How to complete this task:
Reproduce every line in the listing that contains the word "Attribution".

Data extracts:
- - -
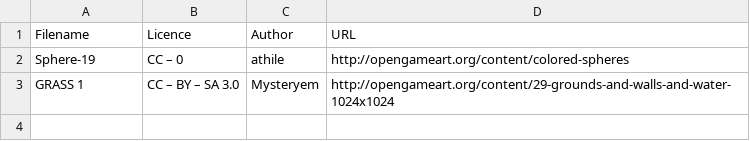
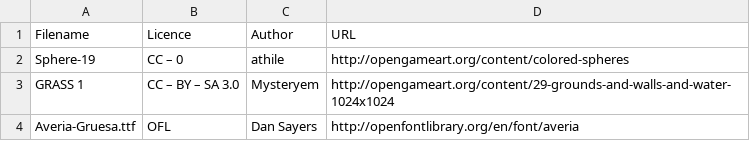
Before and after one commit to reisi007/PongXNA, a CSV file: Attribution.csv, drawn as a sheet; the diff names each change by its address in the sheet, - before the commit and + after, or states it on an @@ line.

```diff
--- a/Attribution.csv
+++ b/Attribution.csv
+row 4: Averia-Gruesa.ttf | OFL | Dan Sayers | http://openfontlibrary.org/en/font/averia
```
Also changed, not shown: 5 other files.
- - -
Exercise result:
Before and after one commit to reisi007/PongXNA, a CSV file: Attribution.csv, drawn as a sheet; the diff names each change by its address in the sheet, - before the commit and + after, or states it on an @@ line.
--- a/Attribution.csv
+++ b/Attribution.csv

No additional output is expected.